If Flacco’s 2013 stat line was something like 3,800 yards passing, 22 TD’s, 10 INT’s (that’s what they were LAST season), it would be easy to say, “He had a safe, efficient season.”
The turn-overs, though, separate a safe, efficient season from an average-at-best campaign.
In Flacco’s case, the turnovers in the losses at Buffalo and Chicago, coupled with Sunday’s two pick performance at home vs. the Patriots, make it easy to say, simply, “He’s been closer to the problem than the solution this season.”
Not when you’re making $60 million of guaranteed money over a three year period.
You just can’t be throwing the ball to the other team nineteen times, particularly when the team’s overall margin for error is thin to say the least.

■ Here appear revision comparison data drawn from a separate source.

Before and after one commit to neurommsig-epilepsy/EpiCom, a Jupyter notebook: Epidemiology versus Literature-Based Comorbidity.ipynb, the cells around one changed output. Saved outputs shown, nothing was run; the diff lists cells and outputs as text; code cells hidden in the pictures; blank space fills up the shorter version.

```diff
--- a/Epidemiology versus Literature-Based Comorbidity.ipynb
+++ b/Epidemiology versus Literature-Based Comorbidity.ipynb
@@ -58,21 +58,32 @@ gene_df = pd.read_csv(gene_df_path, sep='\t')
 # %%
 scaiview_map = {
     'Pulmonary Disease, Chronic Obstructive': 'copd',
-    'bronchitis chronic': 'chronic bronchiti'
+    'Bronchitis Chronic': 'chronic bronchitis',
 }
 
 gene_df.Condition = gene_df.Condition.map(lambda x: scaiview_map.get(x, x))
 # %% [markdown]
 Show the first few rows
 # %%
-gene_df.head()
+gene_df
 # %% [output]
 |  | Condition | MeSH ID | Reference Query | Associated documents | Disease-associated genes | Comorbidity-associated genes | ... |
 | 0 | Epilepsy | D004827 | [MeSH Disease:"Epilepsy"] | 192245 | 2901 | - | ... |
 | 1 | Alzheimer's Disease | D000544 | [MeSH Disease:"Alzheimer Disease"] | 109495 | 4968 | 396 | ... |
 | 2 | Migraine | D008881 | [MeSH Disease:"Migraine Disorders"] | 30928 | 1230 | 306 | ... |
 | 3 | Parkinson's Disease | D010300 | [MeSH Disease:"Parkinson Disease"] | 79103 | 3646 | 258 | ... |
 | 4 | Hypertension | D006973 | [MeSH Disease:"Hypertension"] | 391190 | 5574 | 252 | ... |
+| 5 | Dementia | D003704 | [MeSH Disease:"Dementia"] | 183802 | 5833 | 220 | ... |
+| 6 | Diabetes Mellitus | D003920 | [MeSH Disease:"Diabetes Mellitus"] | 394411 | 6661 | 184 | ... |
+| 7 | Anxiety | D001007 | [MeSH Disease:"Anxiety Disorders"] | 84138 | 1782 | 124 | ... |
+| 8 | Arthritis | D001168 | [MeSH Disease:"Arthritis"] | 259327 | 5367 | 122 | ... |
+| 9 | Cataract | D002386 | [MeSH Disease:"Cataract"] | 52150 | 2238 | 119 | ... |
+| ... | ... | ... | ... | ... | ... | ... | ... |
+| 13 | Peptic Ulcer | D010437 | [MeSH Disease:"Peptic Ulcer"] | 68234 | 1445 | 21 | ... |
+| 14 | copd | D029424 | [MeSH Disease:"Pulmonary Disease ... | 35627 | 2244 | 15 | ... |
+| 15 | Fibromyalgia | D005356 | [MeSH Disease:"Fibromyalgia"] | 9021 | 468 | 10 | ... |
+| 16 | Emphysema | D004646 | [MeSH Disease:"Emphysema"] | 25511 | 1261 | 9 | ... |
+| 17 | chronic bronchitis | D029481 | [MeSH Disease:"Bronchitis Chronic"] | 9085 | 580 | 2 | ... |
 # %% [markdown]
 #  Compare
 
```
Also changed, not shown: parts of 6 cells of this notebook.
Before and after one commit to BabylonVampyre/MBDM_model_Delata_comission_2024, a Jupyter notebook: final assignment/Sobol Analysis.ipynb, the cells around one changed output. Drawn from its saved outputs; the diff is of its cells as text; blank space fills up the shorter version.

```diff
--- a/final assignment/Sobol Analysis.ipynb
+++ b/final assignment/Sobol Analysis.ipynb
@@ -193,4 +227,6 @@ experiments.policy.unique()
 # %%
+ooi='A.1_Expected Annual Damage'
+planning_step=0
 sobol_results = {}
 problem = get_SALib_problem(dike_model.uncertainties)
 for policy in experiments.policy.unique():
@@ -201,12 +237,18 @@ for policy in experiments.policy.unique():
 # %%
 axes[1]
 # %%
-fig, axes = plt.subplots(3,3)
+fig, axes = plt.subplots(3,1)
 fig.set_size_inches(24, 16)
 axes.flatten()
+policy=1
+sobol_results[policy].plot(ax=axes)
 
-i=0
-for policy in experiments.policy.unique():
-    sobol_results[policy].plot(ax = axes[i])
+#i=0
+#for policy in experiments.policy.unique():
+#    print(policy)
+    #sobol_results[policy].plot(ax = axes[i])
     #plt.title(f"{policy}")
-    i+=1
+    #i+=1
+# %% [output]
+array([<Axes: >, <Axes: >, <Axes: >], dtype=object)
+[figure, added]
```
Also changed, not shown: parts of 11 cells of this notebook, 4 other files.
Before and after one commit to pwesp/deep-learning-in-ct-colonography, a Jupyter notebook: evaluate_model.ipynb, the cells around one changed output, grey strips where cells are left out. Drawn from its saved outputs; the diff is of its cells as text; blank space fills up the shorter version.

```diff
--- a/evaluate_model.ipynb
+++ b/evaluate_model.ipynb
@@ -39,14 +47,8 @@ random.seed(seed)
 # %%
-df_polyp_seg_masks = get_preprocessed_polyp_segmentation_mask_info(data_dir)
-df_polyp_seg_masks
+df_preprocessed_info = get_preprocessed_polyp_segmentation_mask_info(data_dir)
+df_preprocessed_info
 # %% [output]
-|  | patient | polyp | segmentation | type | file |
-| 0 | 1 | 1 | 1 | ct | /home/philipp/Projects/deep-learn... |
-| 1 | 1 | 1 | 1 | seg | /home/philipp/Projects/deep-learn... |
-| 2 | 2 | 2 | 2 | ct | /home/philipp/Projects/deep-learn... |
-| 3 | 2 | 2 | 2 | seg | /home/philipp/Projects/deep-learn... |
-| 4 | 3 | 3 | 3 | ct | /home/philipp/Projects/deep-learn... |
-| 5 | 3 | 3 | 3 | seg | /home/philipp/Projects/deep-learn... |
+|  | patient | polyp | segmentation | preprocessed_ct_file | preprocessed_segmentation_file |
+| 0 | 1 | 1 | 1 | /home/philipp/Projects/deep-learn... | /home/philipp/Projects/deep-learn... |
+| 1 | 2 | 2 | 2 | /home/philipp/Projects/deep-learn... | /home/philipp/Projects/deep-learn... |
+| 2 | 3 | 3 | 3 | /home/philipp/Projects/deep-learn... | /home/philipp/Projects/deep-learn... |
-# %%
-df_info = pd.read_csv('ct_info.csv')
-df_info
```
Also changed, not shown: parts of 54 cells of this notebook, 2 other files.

The Ravens are limited offensively. That means the quarterback – more than anyone – has to engineer the team in the safest, most reliable method possible. Turning the ball over a total of 21 times yourself — that’s NOT a recipe for reliability.
Tom Brady has Julian Edelman and three or four other guys none of us even knew existed and he’s working on a 4,200 yard season with 24 TD’s and 10 INT’s. Yes, I know it’s dangerous to put the words Brady and Flacco in the same sentence from a comparison standpoint, but you don’t see “Tommy” have a stinker of a regular season — ever.
There’s always the argument of the difference between the most “valuable” player and the most “outstanding” player. In this case, specifically, Flacco hasn’t been either. The Ravens are 8-7. In at least four of those losses, the quarterback’s play was a contributing factor. He didn’t “lose” the games, per se, but he wasn’t good enough, either.
It’s possible to be 8-7 through 15 games and have your quarterback be the team MVP. Philip Rivers (4200 yards, 29 TD’s, 10 INT’s) is clearly the MVP of the Chargers, whether they make the playoffs on Sunday or come up a game short.
In the Ravens’ case, there’s no way a quarterback with 18 TD’s and 19 INT’s (plus two fumbles lost) is the most “valuable” player on this season’s 8-7 squad.
Honestly, I don’t think Flacco is in my top 3 for MVP voting. I’d put Jimmy Smith and, of course, Tucker ahead of him.
Now — let’s also quell any whispers or shouts from the peanut gallery about Joe Flacco’s status in Baltimore. This “average at best” season for Flacco doesn’t mean Ozzie Newsome made the wrong call in paying his Super Bowl MVP last March.
Players of all makes and models have “off years”. I don’t think Terrell Suggs has had a particularly great season, honestly. I’d consider it somewhat of an off-year for him, even though he’s been much better in run support than in season’s past. As I always like to remind everyone, “the other team tries too.” So, just because Flacco and the offense have sputtered in 2013, there’s no reason to think ’14 can’t be an improvement with some upgrades on the line and in the pass catching department.
And better play from #5.
Joe Flacco is a very good quarterback.
He just hasn’t had a very good season in 2013.
Which, more than anything else, is why a kicker won the team’s MVP award yesterday.